Federal Reserve Chair Jerome Powell surely expected to have some breathing room after taking the first step this month to dial back the Fed’s emergency aid for the economy.
Just a week later, though, the government reported that consumer prices grew over the previous 12 months by the most in three decades. The inflation spike has squeezed consumers, posed a threat to the Biden administration and intensified pressure on Powell to act.
Some economists — and some Fed officials — want the Fed to move faster to rein in its ultra-low-rate policies. Other policymakers favor a more patient approach to interest rates. The result is a split within the Fed that Powell will likely have to settle, with potentially far-reaching consequences for the economy.
It all comes just as President Joe Biden is about to announce whether he will offer Powell a second four-year term as Fed chair or instead nominate Lael Brainard, the leading alternative, who is a member of the Fed’s Board of Governors. Powell’s term as chair expires in February.
The question of whether the Fed should act faster to withdraw the enormous aid it injected into the economy to fight the pandemic recession highlights the extraordinarily delicate task before the Fed as it seeks to contain inflation without slowing an economy that is still 4 million jobs short of pre-pandemic levels.
The main source of disagreement at the central bank’s next meeting in December will likely revolve around whether it should accelerate the reduction, or tapering, of its monthly bond purchases. The Fed bought $120 billion a month in Treasury and mortgage bonds beginning last summer until Powell announced Nov. 3 that the Fed would taper those purchases, which have been intended to lower longer-term rates and encourage more borrowing and spending.

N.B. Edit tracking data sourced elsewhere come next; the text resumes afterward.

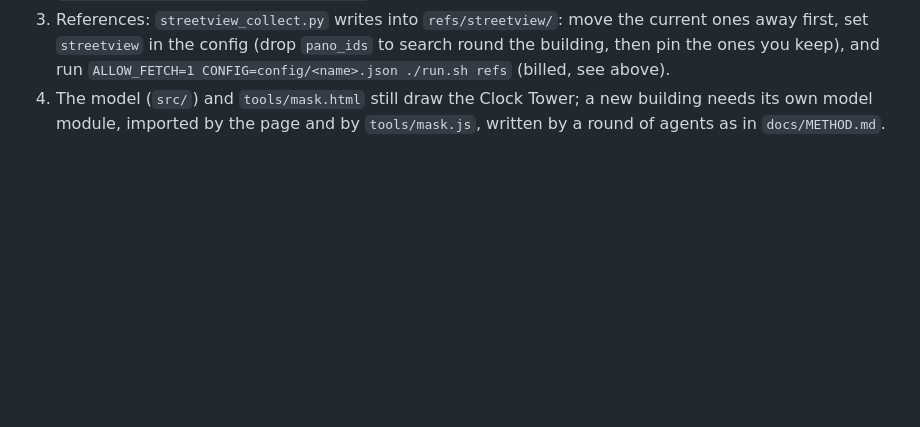
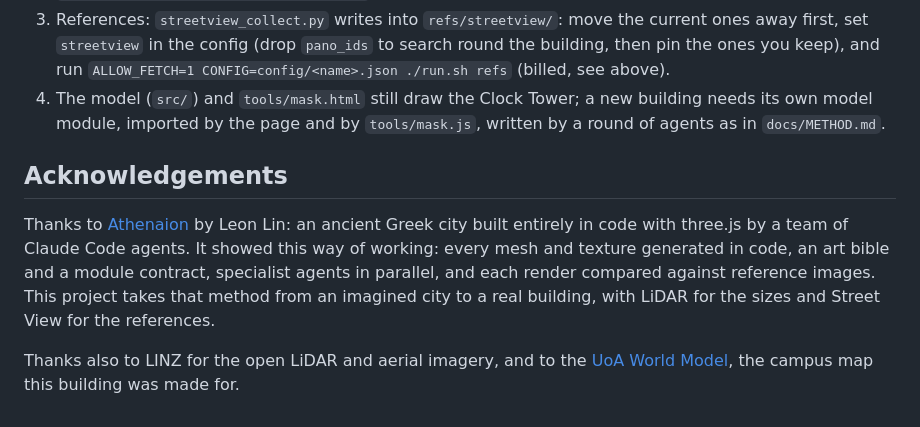
Before and after one commit to whrcn/streetview-to-threejs, a Markdown page: README.md, the part around the change. Rendered like a GitHub page; blank space fills up the shorter version.

Commit message:
README: acknowledgements, Athenaion first
Co-Authored-By: Claude Opus 5.5 <noreply@anthropic.com>
Claude-Session: https://claude.ai/code/session_0111f5p1tuLCFLXjPiKhE68E

```diff
--- a/README.md
+++ b/README.md
@@ -163,3 +163,15 @@ the reference and of the render; plus the mean over views.
 4. The model (`src/`) and `tools/mask.html` still draw the Clock Tower; a new building needs its
    own model module, imported by the page and by `tools/mask.js`, written by a round of agents as
    in `docs/METHOD.md`.
+
+## Acknowledgements
+
+Thanks to [Athenaion](https://github.com/Leonxlnx/athenaion) by Leon Lin: an ancient Greek city built
+entirely in code with three.js by a team of Claude Code agents. It showed this way of working: every
+mesh and texture generated in code, an art bible and a module contract, specialist agents in
+parallel, and each render compared against reference images. This project takes that method from an
+imagined city to a real building, with LiDAR for the sizes and Street View for the references.
+
+Thanks also to LINZ for the open LiDAR and aerial imagery, and to the
+[UoA World Model](https://github.com/pengqianhan/campus-world-model), the campus map this building
+was made for.
```
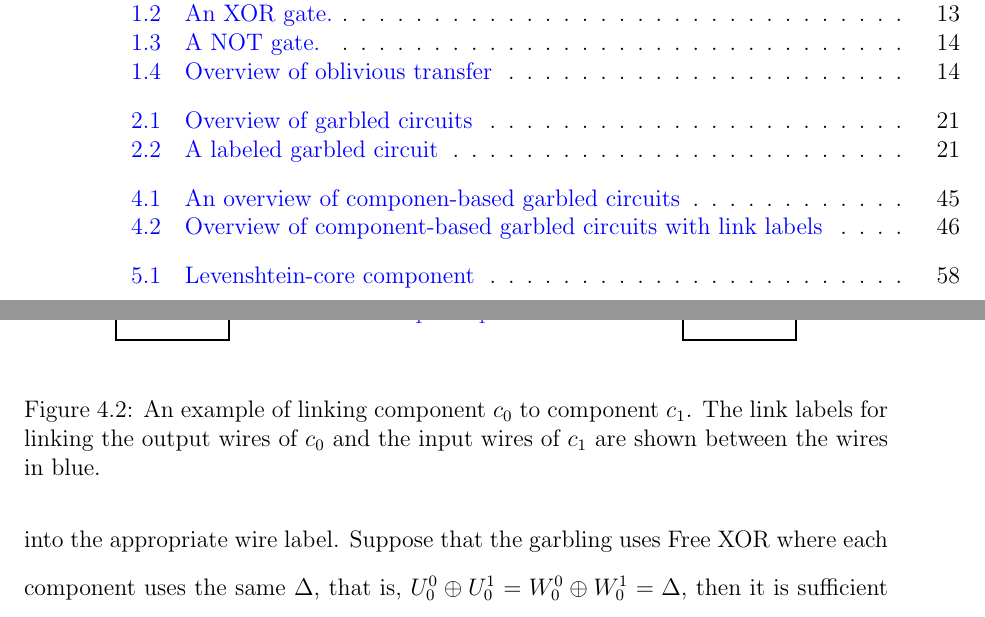
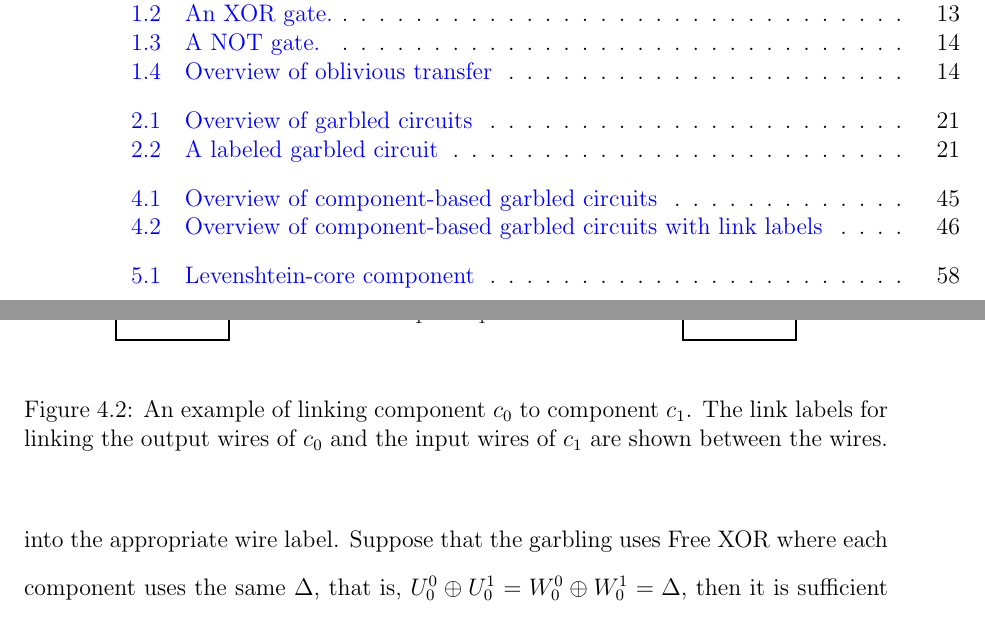
Before and after one commit to aled1027/thesis, a LaTeX thesis (thesis.tex, which reads figure-chaining2.tex): two parts of pages 15 and 64 of 89, joined at a grey line, cut so that both start at the same text. Compiled offline with pdfLaTeX.

Commit message:
removed blue color from linking figure

```diff
--- a/figure-chaining2.tex
+++ b/figure-chaining2.tex
@@ -13,9 +13,9 @@
         \node[empty] (0b) at (0,-0.5)     {};
         \node[square] (0c) at (0,0)     {$c_0$};
 
-        \node[color=blue] (mida) at (4.8cm,0.5)   {$U_0^0\oplus W_0^0$};
-        \node[color=blue] (midb) at (4.8cm,-0.5)  {$U_1^0 \oplus W_1^0$};
-        \node[color=blue] (midc) at (4.8cm,0)     {$U_2^0 \oplus W_2^0$};
+        \node[color=black] (mida) at (4.8cm,0.5)   {$U_0^0\oplus W_0^0$};
+        \node[color=black] (midb) at (4.8cm,-0.5)  {$U_1^0 \oplus W_1^0$};
+        \node[color=black] (midc) at (4.8cm,0)     {$U_2^0 \oplus W_2^0$};
 
         \node[empty] (1a) at (10cm,0.5)   {};
         \node[empty] (1b) at (10cm,-0.5)   {};
@@ -38,6 +38,6 @@
         \draw [-latex] (midc.east) -- (1c.west);
     \end{tikzpicture}
 }
-    \caption[Overview of component-based garbled circuits with link labels]{An example of linking component $c_0$ to component $c_1$. The link labels for linking the output wires of $c_0$ and the input wires of $c_1$ are shown between the wires in blue.}
+    \caption[Overview of component-based garbled circuits with link labels]{An example of linking component $c_0$ to component $c_1$. The link labels for linking the output wires of $c_0$ and the input wires of $c_1$ are shown between the wires.}
 \label{fig:chaining2}
 \end{figure}
```
Also changed, not shown: figure-chaining.tex (+1 -1 lines), thesis.pdf.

Powell said the purchases will be pared by $15 billion a month in November and December, which would end them altogether by June. But the Fed did not commit to sticking to that pace; it held out the possibility of accelerating the pullback. Doing so would give the Fed the option to raise its key short-term interest rate as early as the first half of 2022. A rate hike would, in turn, lead to higher consumer borrowing costs for things like mortgages and credit cards.
Many economists have been moving up their timetable for an initial Fed rate hike. Goldman Sachs now foresees two rate increases next year, nearly a year earlier than their previous projections.
Some Fed officials, though, want to take a more patient approach, allowing the taper to continue through June and then taking time to assess whether rate further rate hikes are needed
Spending on goods has jumped 15% since the pandemic, economists at Wells Fargo note. After the last recession, goods spending didn’t rise that much until eight years after the downturn began. That powerful demand is clogging ports and overwhelming the freight trains and trucks that deliver them.
Consumers are likely to shift some of that spending back to services as the pandemic fades, which could slow inflation, said Michael Pugliese, an economist at Wells Fargo.
Powell suggested that he was thinking about this very issue during a news conference after the Fed’s recent meeting, when he said consumers will likely shift some spending back to services soon.
The debate is intensifying as Biden nears a decision on whether to reappoint Powell as Fed chair. The president told reporters Tuesday that he would announce his decision as soon as this week.